* [Task requirements]: Set every entry down again exactly, excluding any pictures.

[Edit tracking data]
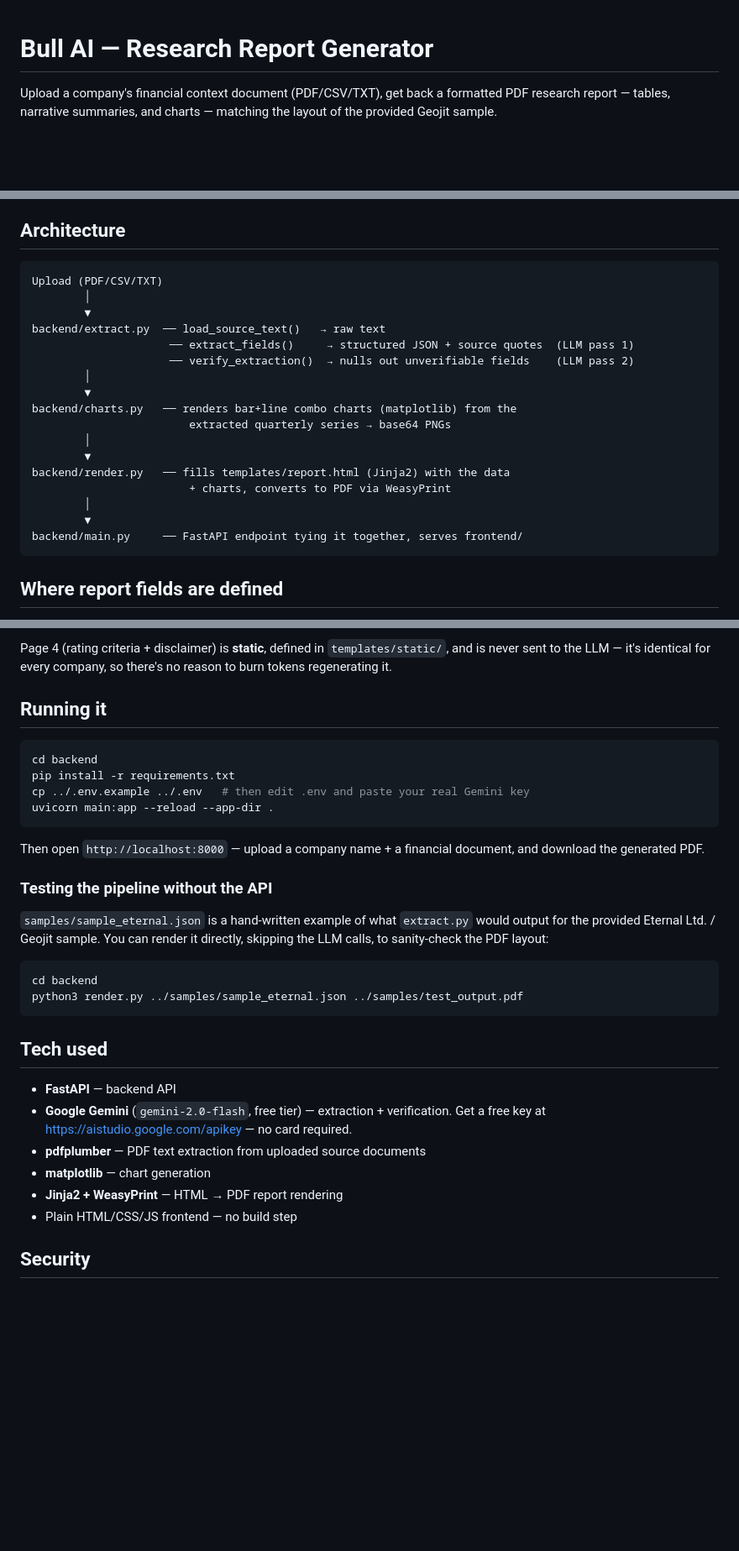
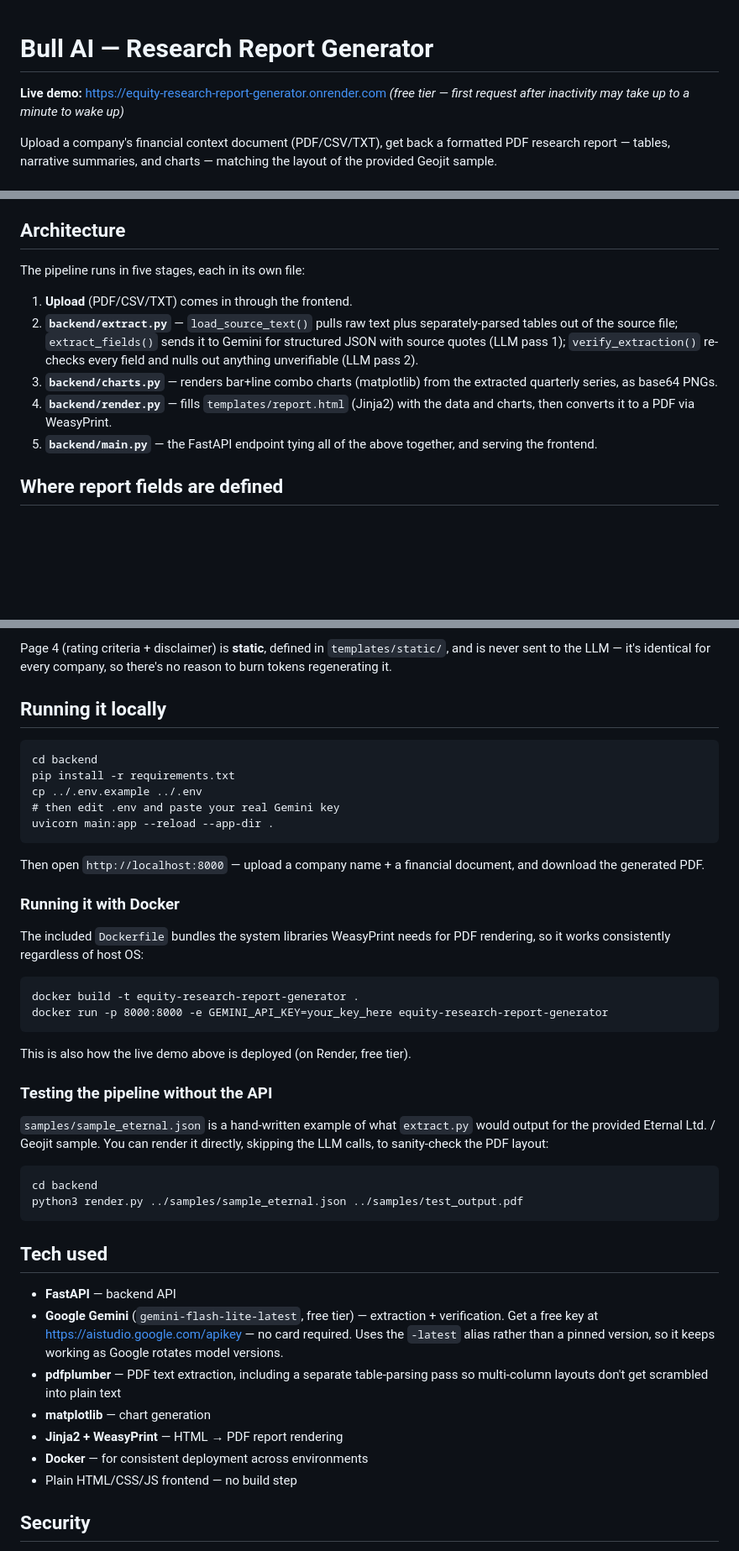
Before and after one commit to viikas04/equity-research-report-generator, a Markdown page: README.md, 3 parts joined by grey strips. Shown at 84% size. Rendered like a GitHub page; blank space fills up the shorter version.

````diff
--- a/README.md
+++ b/README.md
@@ -1,4 +1,7 @@
 # Bull AI — Research Report Generator
+
+**Live demo:** https://equity-research-report-generator.onrender.com
+*(free tier — first request after inactivity may take up to a minute to wake up)*
 
 Upload a company's financial context document (PDF/CSV/TXT), get back a
 formatted PDF research report — tables, narrative summaries, and charts —
@@ -22,25 +25,20 @@ criteria actually means for a finance product: no invented numbers, ever.
 
 ## Architecture
 
-```
-Upload (PDF/CSV/TXT)
-        │
-        ▼
-backend/extract.py  ── load_source_text()   → raw text
-                     ── extract_fields()     → structured JSON + source quotes  (LLM pass 1)
-                     ── verify_extraction()  → nulls out unverifiable fields    (LLM pass 2)
-        │
-        ▼
-backend/charts.py   ── renders bar+line combo charts (matplotlib) from the
-                        extracted quarterly series → base64 PNGs
-        │
-        ▼
-backend/render.py   ── fills templates/report.html (Jinja2) with the data
-                        + charts, converts to PDF via WeasyPrint
-        │
-        ▼
-backend/main.py     ── FastAPI endpoint tying it together, serves frontend/
-```
+The pipeline runs in five stages, each in its own file:
+
+1. **Upload** (PDF/CSV/TXT) comes in through the frontend.
+2. **`backend/extract.py`** — `load_source_text()` pulls raw text plus
+   separately-parsed tables out of the source file; `extract_fields()`
+   sends it to Gemini for structured JSON with source quotes (LLM pass 1);
+   `verify_extraction()` re-checks every field and nulls out anything
+   unverifiable (LLM pass 2).
+3. **`backend/charts.py`** — renders bar+line combo charts (matplotlib)
+   from the extracted quarterly series, as base64 PNGs.
+4. **`backend/render.py`** — fills `templates/report.html` (Jinja2) with
+   the data and charts, then converts it to a PDF via WeasyPrint.
+5. **`backend/main.py`** — the FastAPI endpoint tying all of the above
+   together, and serving the frontend.
 
 ## Where report fields are defined
 
@@ -59,17 +57,26 @@ Page 4 (rating criteria + disclaimer) is **static**, defined in
 `templates/static/`, and is never sent to the LLM — it's identical for
 every company, so there's no reason to burn tokens regenerating it.
 
-## Running it
+## Running it locally
 
-```bash
-cd backend
-pip install -r requirements.txt
-cp ../.env.example ../.env   # then edit .env and paste your real Gemini key
-uvicorn main:app --reload --app-dir .
-```
+    cd backend
+    pip install -r requirements.txt
+    cp ../.env.example ../.env
+    # then edit .env and paste your real Gemini key
+    uvicorn main:app --reload --app-dir .
 
 Then open `http://localhost:8000` — upload a company name + a financial
 document, and download the generated PDF.
+
+### Running it with Docker
+
+The included `Dockerfile` bundles the system libraries WeasyPrint needs
+for PDF rendering, so it works consistently regardless of host OS:
+
+    docker build -t equity-research-report-generator .
+    docker run -p 8000:8000 -e GEMINI_API_KEY=your_key_here equity-research-report-generator
+
+This is also how the live demo above is deployed (on Render, free tier).
 
 ### Testing the pipeline without the API
 
@@ -78,19 +85,21 @@ document, and download the generated PDF.
 You can render it directly, skipping the LLM calls, to sanity-check the
 PDF layout:
 
-```bash
-cd backend
-python3 render.py ../samples/sample_eternal.json ../samples/test_output.pdf
-```
+    cd backend
+    python3 render.py ../samples/sample_eternal.json ../samples/test_output.pdf
 
 ## Tech used
 
 - **FastAPI** — backend API
-- **Google Gemini** (`gemini-2.0-flash`, free tier) — extraction + verification.
-  Get a free key at https://aistudio.google.com/apikey — no card required.
-- **pdfplumber** — PDF text extraction from uploaded source documents
+- **Google Gemini** (`gemini-flash-lite-latest`, free tier) — extraction +
+  verification. Get a free key at https://aistudio.google.com/apikey — no
+  card required. Uses the `-latest` alias rather than a pinned version, so
+  it keeps working as Google rotates model versions.
+- **pdfplumber** — PDF text extraction, including a separate table-parsing
+  pass so multi-column layouts don't get scrambled into plain text
 - **matplotlib** — chart generation
 - **Jinja2 + WeasyPrint** — HTML → PDF report rendering
+- **Docker** — for consistent deployment across environments
 - Plain HTML/CSS/JS frontend — no build step
 
 ## Security
````
Also changed, not shown: other parts of README.md (+2 -0 lines).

* [Result of this exercise]:
Before and after one commit to viikas04/equity-research-report-generator, a Markdown page: README.md, 3 parts joined by grey strips. Shown at 84% size. Rendered like a GitHub page; blank space fills up the shorter version.

````diff
--- a/README.md
+++ b/README.md
@@ -1,4 +1,7 @@
 # Bull AI — Research Report Generator
+
+**Live demo:** https://equity-research-report-generator.onrender.com
+*(free tier — first request after inactivity may take up to a minute to wake up)*
 
 Upload a company's financial context document (PDF/CSV/TXT), get back a
 formatted PDF research report — tables, narrative summaries, and charts —
@@ -22,25 +25,20 @@ criteria actually means for a finance product: no invented numbers, ever.
 
 ## Architecture
 
-```
-Upload (PDF/CSV/TXT)
-        │
-        ▼
-backend/extract.py  ── load_source_text()   → raw text
-                     ── extract_fields()     → structured JSON + source quotes  (LLM pass 1)
-                     ── verify_extraction()  → nulls out unverifiable fields    (LLM pass 2)
-        │
-        ▼
-backend/charts.py   ── renders bar+line combo charts (matplotlib) from the
-                        extracted quarterly series → base64 PNGs
-        │
-        ▼
-backend/render.py   ── fills templates/report.html (Jinja2) with the data
-                        + charts, converts to PDF via WeasyPrint
-        │
-        ▼
-backend/main.py     ── FastAPI endpoint tying it together, serves frontend/
-```
+The pipeline runs in five stages, each in its own file:
+
+1. **Upload** (PDF/CSV/TXT) comes in through the frontend.
+2. **`backend/extract.py`** — `load_source_text()` pulls raw text plus
+   separately-parsed tables out of the source file; `extract_fields()`
+   sends it to Gemini for structured JSON with source quotes (LLM pass 1);
+   `verify_extraction()` re-checks every field and nulls out anything
+   unverifiable (LLM pass 2).
+3. **`backend/charts.py`** — renders bar+line combo charts (matplotlib)
+   from the extracted quarterly series, as base64 PNGs.
+4. **`backend/render.py`** — fills `templates/report.html` (Jinja2) with
+   the data and charts, then converts it to a PDF via WeasyPrint.
+5. **`backend/main.py`** — the FastAPI endpoint tying all of the above
+   together, and serving the frontend.
 
 ## Where report fields are defined
 
@@ -59,17 +57,26 @@ Page 4 (rating criteria + disclaimer) is **static**, defined in
 `templates/static/`, and is never sent to the LLM — it's identical for
 every company, so there's no reason to burn tokens regenerating it.
 
-## Running it
+## Running it locally
 
-```bash
-cd backend
-pip install -r requirements.txt
-cp ../.env.example ../.env   # then edit .env and paste your real Gemini key
-uvicorn main:app --reload --app-dir .
-```
+    cd backend
+    pip install -r requirements.txt
+    cp ../.env.example ../.env
+    # then edit .env and paste your real Gemini key
+    uvicorn main:app --reload --app-dir .
 
 Then open `http://localhost:8000` — upload a company name + a financial
 document, and download the generated PDF.
+
+### Running it with Docker
+
+The included `Dockerfile` bundles the system libraries WeasyPrint needs
+for PDF rendering, so it works consistently regardless of host OS:
+
+    docker build -t equity-research-report-generator .
+    docker run -p 8000:8000 -e GEMINI_API_KEY=your_key_here equity-research-report-generator
+
+This is also how the live demo above is deployed (on Render, free tier).
 
 ### Testing the pipeline without the API
 
@@ -78,19 +85,21 @@ document, and download the generated PDF.
 You can render it directly, skipping the LLM calls, to sanity-check the
 PDF layout:
 
-```bash
-cd backend
-python3 render.py ../samples/sample_eternal.json ../samples/test_output.pdf
-```
+    cd backend
+    python3 render.py ../samples/sample_eternal.json ../samples/test_output.pdf
 
 ## Tech used
 
 - **FastAPI** — backend API
-- **Google Gemini** (`gemini-2.0-flash`, free tier) — extraction + verification.
-  Get a free key at https://aistudio.google.com/apikey — no card required.
-- **pdfplumber** — PDF text extraction from uploaded source documents
+- **Google Gemini** (`gemini-flash-lite-latest`, free tier) — extraction +
+  verification. Get a free key at https://aistudio.google.com/apikey — no
+  card required. Uses the `-latest` alias rather than a pinned version, so
+  it keeps working as Google rotates model versions.
+- **pdfplumber** — PDF text extraction, including a separate table-parsing
+  pass so multi-column layouts don't get scrambled into plain text
 - **matplotlib** — chart generation
 - **Jinja2 + WeasyPrint** — HTML → PDF report rendering
+- **Docker** — for consistent deployment across environments
 - Plain HTML/CSS/JS frontend — no build step
 
 ## Security
````
Also changed, not shown: other parts of README.md (+2 -0 lines).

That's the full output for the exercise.